“Tedros Adhanom Ghebreyesus, Director-General of WHO, commends the Government and citizens of Cabo Verde for their unwavering determination and strength in their efforts towards eradicating malaria.”

He stated that the certification demonstrates the effectiveness of strategic planning, cooperation, and continuous work in safeguarding and promoting public health.

A triumph in Africa and worldwide.

Cabo Verde, or Cape Verde, has now gained certification for eliminating the disease, joining 43 other countries and one territory. This makes it the third African country, alongside Mauritius and Algeria, to achieve this status – with those two being declared malaria-free in 1973 and 2019, respectively.

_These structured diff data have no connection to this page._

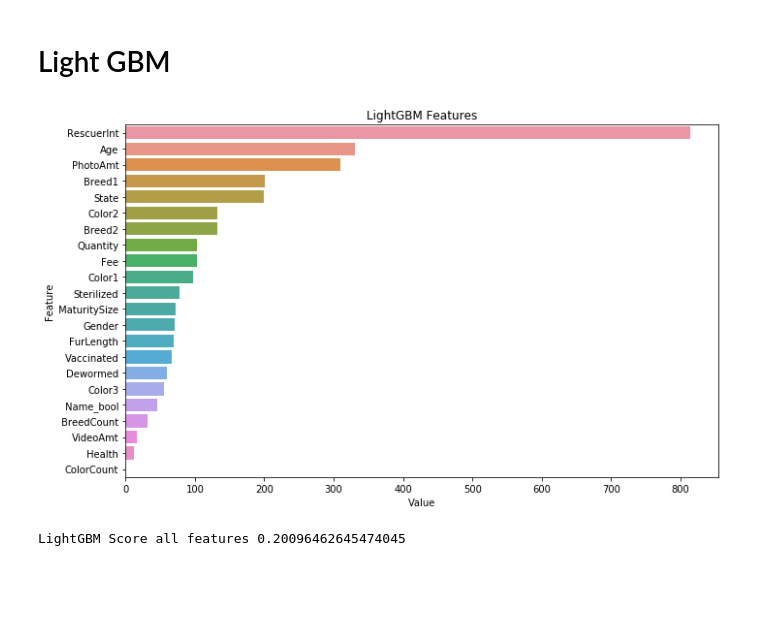
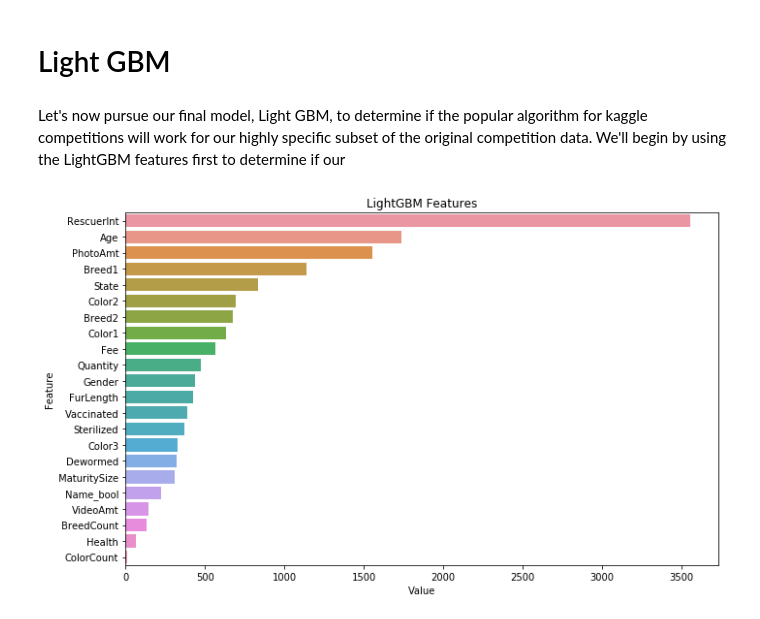
Before and after one commit to CJEJansson/Springboard_Projects, a Jupyter notebook: Capstone 1/4. In-Depth Analysis/In_Depth_Analysis.ipynb, the cells around one changed output. Cells and saved outputs as stored; diff of their text form; code cells hidden in the pictures; blank space fills up the shorter version.

```diff
--- a/Capstone 1/4. In-Depth Analysis/In_Depth_Analysis.ipynb
+++ b/Capstone 1/4. In-Depth Analysis/In_Depth_Analysis.ipynb
@@ -950,7 +965,7 @@ Alpha_scores=[]
 #Run model over each C value in Cs
 for param in alphas:
     clf = MultinomialNB(alpha=param)
-    fit = clf.fit(xa_test,ya_test)
+    fit = clf.fit(xa_train,ya_train)
     score = accuracy_score(clf.predict(xa_test), ya_test)
     Alpha_scores.append(score)
 
@@ -1187,6 +1288,4 @@ print('Accuracy Score', svclassifier.score(xa_test,ya_test))
 # %%
-
-
 #Split Data
 xtrain, xtest, ytrain, ytest = train_test_split(dtrain[['RescuerInt']],
                                               np.ravel(dtrain[['AdoptionSpeed']],order='C'),
@@ -1195,10 +1294,6 @@ xtrain, xtest, ytrain, ytest = train_test_split(dtrain[['RescuerInt']],
 
 
 kNN=KNeighborsClassifier()
-
-kNN.fit(x_train,y_train)
-print ('KNN Score all features', kNN.score(x_test,y_test))
-
 kNN.fit(xtrain,ytrain)
 print ('KNN Score Specific Features', kNN.score(xtest,ytest))
 # %% [output]
@@ -1238,0 +1331,19 @@ KNN Score Adoption Speeds Not Same Day 0.37103825136612023
+# %%
+#iniitalize an empty array
+knn_scores = []
+
+#models to test
+knn_model = ['auto', 'ball_tree', 'kd_tree', 'brute']
+
+for model in knn_model:
+    kNN_iter = KNeighborsClassifier(algorithm = model)
+    fit = kNN_iter.fit(xa_train,ya_train)
+    score = kNN_iter.score(xa_test,ya_test)
+    knn_scores.append(score)
+
+max_score = max(knn_scores)
+max_idx = knn_scores.index(max(knn_scores))
+best_fit = knn_model[max_idx]
+
+print ('Scores', knn_scores)
+print('Best Score', max_score, 'from', best_fit, 'algorithm.')
@@ -1283,6 +1501,9 @@ N-estimator value that yields best score = 120
 # %%
-RF = RandomForestClassifier(random_state = 0, n_estimators = 100)
+RF = RandomForestClassifier(random_state = 0, n_estimators = 140)
 RF.fit(x_train,y_train)
 y_pred = RF.predict(x_test)
-print(confusion_matrix(y_test,y_pred))
+cm_rf = confusion_matrix(y_test,y_pred)
+
+title2 = 'Random Forest, all adoption speeds, n-estimators = 140'
+cm_plot (cm_rf, adpt_spd, adpt_spd, title2)
 # %% [output]
@@ -1331,46 +1588,25 @@ N-estimator value that yields best score = 140
 # %% [markdown]
 # Light GBM
+# %% [markdown]
+Let's now pursue our final model, Light GBM, to determine if the popular algorithm for kaggle competitions will work for our highly specific subset of the original competition data. We'll begin by using the LightGBM features first to determine if our
 # %%
-model = lgb.LGBMRegressor()
+model = lgb.LGBMClassifier()
 model.fit(x_train, y_train)
 
 feature_imp = pd.DataFrame(sorted(zip(model.feature_importances_,x_train.columns)), columns=['Value','Feature'])
 
 plt.figure(figsize=(10, 6))
 sns.barplot(x="Value", y="Feature", data=feature_imp.sort_values(by="Value", ascending=False))
 plt.title('LightGBM Features')
 plt.tight_layout()
 plt.show()
 
 
 features_selection = SelectFromModel(model, threshold='1.25*median') # The Threshold is the median of features importance*1.25
 features_selection.fit(x_train, y_train)
 
 
 features_selection_support = features_selection.get_support()
 features_selection = x_train.loc[:,features_selection_support].columns.tolist()
 # %% [output]
-[figure, old version]
+[figure, new version]
-# %%
-lgb_params = {
-'boosting_type': 'gbdt',
-'objective': 'regression',
-'learning_rate': 0.005,
-'subsample': .8,
-'colsample_bytree': 0.8,
-'min_split_gain': 0.006,
-'min_child_samples': 150,
-'min_child_weight': 0.1,
-'max_depth': 17,
-'n_estimators': 5000,
-'num_leaves': 80,
-}
-lgb_model = lgb.LGBMRegressor(**lgb_params)
-
-lgb_model.fit(x_train,y_train)
-
-#Prediction
-y_pred=lgb_model.predict(x_train.values)
-print ('LightGBM Score all features', lgb_model.score(x_test,y_test))
-# %% [output]
-LightGBM Score all features 0.20096462645474045
```
Also changed, not shown: parts of 88 cells of this notebook, 1 other file.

The African continent carries the greatest burden of malaria, with about 95% of all global cases and 96% of related deaths occurring there in 2021.

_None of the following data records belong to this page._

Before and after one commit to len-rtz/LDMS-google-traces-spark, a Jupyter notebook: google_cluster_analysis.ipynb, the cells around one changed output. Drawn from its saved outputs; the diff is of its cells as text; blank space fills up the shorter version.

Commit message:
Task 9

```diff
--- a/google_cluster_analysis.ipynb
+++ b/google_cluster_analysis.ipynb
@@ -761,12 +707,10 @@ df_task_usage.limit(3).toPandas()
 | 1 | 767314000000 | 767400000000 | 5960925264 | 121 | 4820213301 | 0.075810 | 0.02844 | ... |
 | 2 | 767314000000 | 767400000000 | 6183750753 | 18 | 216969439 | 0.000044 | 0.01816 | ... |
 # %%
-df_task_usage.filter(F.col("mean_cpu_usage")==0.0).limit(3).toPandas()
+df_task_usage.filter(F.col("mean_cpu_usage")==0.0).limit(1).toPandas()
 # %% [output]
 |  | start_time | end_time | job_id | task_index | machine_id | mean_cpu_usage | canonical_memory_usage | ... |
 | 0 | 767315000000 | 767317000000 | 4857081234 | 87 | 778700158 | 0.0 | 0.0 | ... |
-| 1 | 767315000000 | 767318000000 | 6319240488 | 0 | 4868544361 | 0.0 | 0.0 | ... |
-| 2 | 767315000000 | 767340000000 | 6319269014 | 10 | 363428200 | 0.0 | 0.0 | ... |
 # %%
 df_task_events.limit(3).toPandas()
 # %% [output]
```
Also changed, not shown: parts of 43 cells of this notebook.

Mr. Tedros expressed his belief that Cabo Verde’s achievement is a significant step in the worldwide effort to combat malaria. This accomplishment gives hope that, with both current and developing methods such as vaccines, we can strive for a world free of malaria.

Reiterating that sentiment, Matshidiso Moeti, the Africa Director for the World Health Organization, expressed that it serves as a motivating model for other countries to adopt.

She stated that Cabo Verde’s success is a source of hope for not only the African Region, but also for other areas. This shows that through determined government support, efficient strategies, involvement from the community, and cooperation across different sectors, getting rid of malaria is an attainable objective.

WHO Director-General Tedros Adhanom Ghebreyesus (right) marks elimination of malaria in Cabo Verde with Prime Minister  Ulisses Correia e Silva (centre) and Minister of Health Filomena Mendes Gonçalves (left).

© WHO/JacsSpoor

The Director-General of WHO, Tedros Adhanom Ghebreyesus (on the right), celebrates the eradication of malaria in Cabo Verde with Prime Minister Ulisses Correia e Silva (in the center) and Minister of Health Filomena Mendes Gonçalves (on the left).

have been shown to decrease the incidence of infectious diseases.

Efforts made by the public health sector have been proven to reduce the occurrence of contagious illnesses.

The World Health Organization also recognized the ongoing endeavors of Cabo Verde in addressing malaria through various means such as policy implementation, diagnosis, treatment, and reporting.

In response to a 2017 outbreak, the company modified its strategies and achieved zero instances of native cases through improvements.

Amid the current COVID-19 crisis, steps were taken to maintain advancements in enhancing vector control and malaria diagnosis, as well as bolstering malaria surveillance for long-term effectiveness.

Verification of eradication of malaria

The certification of malaria elimination is the official recognition by WHO of a country’s malaria-free status.

The grant is given when a nation has proven, through thorough and trustworthy evidence, that the spread of Anopheles mosquito-borne diseases has been stopped throughout the entire country for at least three years in a row.

The nation must also show the ability to prevent the recurrence of transmission.

The WHO Director-General makes the ultimate determination for awarding a certification of being malaria-free, following a recommendation from the independent Technical Advisory Group on Malaria Elimination and Certification.

The source for this information is the United Nations news website.